=== The problem ===
Report how many lines in the records below contain the word "useState". Nothing else belongs in the answer.

[Saved entries]
● ● ● ●
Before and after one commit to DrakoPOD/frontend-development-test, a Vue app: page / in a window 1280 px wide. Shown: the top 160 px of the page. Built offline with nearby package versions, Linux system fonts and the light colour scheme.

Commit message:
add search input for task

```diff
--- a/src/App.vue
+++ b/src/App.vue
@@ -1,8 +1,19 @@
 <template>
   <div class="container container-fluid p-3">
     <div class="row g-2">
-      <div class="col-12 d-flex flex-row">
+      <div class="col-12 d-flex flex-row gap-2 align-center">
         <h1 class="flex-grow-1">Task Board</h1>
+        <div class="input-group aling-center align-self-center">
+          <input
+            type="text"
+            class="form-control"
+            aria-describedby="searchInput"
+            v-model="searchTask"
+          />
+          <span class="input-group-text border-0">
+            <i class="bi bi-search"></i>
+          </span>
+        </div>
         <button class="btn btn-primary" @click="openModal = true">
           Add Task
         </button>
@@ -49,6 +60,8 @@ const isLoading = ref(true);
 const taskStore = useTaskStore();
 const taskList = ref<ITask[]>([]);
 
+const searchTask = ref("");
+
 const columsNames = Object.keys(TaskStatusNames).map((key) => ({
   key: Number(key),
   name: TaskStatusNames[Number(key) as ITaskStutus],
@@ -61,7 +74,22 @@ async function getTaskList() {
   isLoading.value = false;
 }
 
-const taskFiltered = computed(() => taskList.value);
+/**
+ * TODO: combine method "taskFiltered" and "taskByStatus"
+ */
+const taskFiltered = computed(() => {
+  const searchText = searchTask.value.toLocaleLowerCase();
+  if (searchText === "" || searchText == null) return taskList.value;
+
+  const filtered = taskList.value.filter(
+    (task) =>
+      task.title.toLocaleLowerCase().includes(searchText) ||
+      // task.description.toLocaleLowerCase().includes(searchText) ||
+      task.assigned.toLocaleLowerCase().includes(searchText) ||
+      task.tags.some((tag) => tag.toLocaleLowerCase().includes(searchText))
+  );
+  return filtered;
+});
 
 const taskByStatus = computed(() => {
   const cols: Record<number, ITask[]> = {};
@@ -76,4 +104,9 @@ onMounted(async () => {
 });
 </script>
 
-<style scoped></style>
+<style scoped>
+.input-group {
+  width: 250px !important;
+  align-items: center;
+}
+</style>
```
● ● ● ●
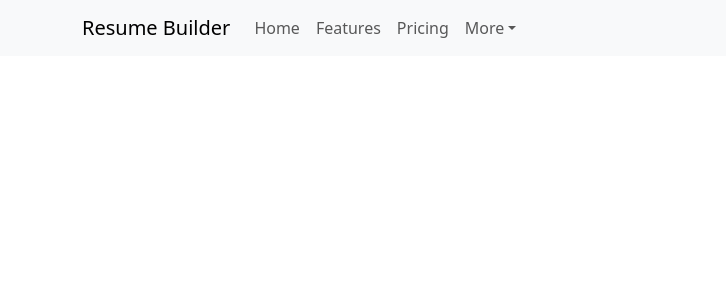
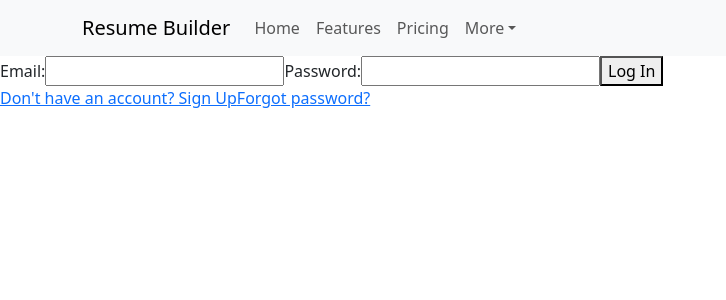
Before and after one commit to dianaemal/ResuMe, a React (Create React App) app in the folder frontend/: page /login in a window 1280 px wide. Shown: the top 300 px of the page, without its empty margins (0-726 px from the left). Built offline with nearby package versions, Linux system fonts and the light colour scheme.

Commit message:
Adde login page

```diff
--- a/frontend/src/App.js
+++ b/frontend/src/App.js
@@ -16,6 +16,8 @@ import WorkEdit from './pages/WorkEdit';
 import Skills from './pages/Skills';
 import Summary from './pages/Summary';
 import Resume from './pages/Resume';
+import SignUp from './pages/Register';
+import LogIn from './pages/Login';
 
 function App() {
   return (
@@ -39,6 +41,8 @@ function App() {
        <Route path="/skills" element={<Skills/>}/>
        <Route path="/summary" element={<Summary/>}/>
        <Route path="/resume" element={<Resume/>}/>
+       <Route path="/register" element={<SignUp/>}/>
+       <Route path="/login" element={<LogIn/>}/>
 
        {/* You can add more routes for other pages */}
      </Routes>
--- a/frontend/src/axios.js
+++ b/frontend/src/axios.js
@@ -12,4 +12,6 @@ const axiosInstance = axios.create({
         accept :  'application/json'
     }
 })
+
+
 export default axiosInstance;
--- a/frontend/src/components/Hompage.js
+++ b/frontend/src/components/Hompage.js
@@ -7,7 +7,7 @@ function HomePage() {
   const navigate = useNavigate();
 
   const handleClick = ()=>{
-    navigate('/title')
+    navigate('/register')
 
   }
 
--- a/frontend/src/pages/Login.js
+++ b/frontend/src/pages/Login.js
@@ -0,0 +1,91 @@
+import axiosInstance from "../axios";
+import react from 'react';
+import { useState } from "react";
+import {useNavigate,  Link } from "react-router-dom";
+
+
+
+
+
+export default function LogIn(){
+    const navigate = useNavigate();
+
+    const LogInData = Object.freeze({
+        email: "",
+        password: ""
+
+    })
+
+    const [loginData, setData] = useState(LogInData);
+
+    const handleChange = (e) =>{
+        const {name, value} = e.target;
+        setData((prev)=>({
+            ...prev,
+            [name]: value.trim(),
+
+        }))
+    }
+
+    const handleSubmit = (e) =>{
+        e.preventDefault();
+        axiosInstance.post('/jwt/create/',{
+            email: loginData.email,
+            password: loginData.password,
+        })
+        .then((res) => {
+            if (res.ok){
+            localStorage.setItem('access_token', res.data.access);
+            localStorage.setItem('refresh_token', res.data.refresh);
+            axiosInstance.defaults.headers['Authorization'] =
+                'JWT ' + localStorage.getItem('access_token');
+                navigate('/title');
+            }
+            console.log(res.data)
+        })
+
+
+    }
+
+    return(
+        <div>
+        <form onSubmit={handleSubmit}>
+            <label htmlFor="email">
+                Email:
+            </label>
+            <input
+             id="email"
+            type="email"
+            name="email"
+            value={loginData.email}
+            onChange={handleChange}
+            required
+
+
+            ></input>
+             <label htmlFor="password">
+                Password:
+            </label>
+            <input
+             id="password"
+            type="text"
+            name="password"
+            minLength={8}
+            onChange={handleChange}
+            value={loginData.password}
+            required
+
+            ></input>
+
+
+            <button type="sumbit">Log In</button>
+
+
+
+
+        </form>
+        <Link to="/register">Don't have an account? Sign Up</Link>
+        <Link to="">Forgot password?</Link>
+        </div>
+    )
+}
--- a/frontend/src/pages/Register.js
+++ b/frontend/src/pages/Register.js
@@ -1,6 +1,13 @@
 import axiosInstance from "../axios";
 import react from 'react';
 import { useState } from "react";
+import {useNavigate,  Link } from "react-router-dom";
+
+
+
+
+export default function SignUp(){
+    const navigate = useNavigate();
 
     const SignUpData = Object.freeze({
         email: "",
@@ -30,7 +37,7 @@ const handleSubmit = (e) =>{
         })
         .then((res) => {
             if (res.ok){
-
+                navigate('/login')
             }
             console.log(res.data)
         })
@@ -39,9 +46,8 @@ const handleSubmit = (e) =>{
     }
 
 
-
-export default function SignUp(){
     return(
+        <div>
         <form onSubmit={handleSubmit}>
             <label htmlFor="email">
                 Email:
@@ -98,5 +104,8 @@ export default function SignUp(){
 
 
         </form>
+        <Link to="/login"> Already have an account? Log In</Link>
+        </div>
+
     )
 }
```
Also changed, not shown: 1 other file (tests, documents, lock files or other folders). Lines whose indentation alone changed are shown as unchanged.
● ● ● ●
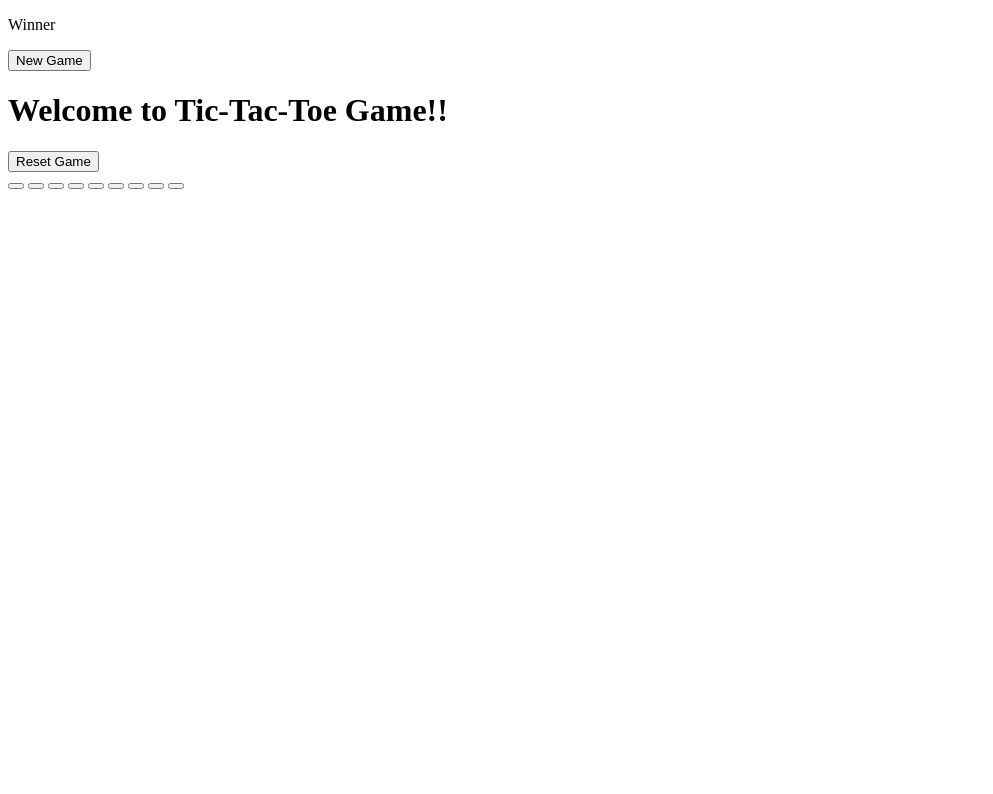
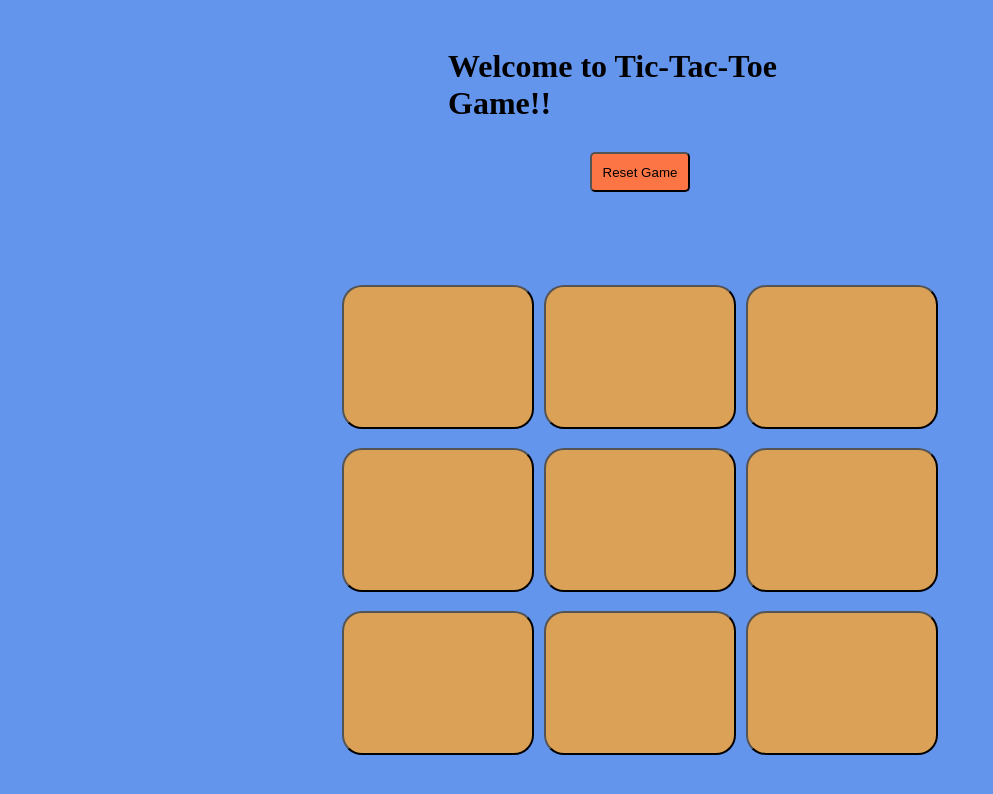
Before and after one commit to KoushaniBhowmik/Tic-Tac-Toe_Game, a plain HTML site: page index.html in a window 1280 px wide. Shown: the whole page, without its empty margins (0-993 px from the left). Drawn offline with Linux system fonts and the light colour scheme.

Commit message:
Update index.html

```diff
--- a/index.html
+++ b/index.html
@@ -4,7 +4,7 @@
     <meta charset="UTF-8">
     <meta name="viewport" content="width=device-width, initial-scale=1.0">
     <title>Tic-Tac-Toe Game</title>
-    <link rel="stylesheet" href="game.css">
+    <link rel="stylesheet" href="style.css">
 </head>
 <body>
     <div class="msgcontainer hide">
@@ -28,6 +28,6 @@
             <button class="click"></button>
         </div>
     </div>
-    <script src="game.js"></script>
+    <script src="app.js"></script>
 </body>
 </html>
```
● ● ● ●
=== Response to the exercise ===
3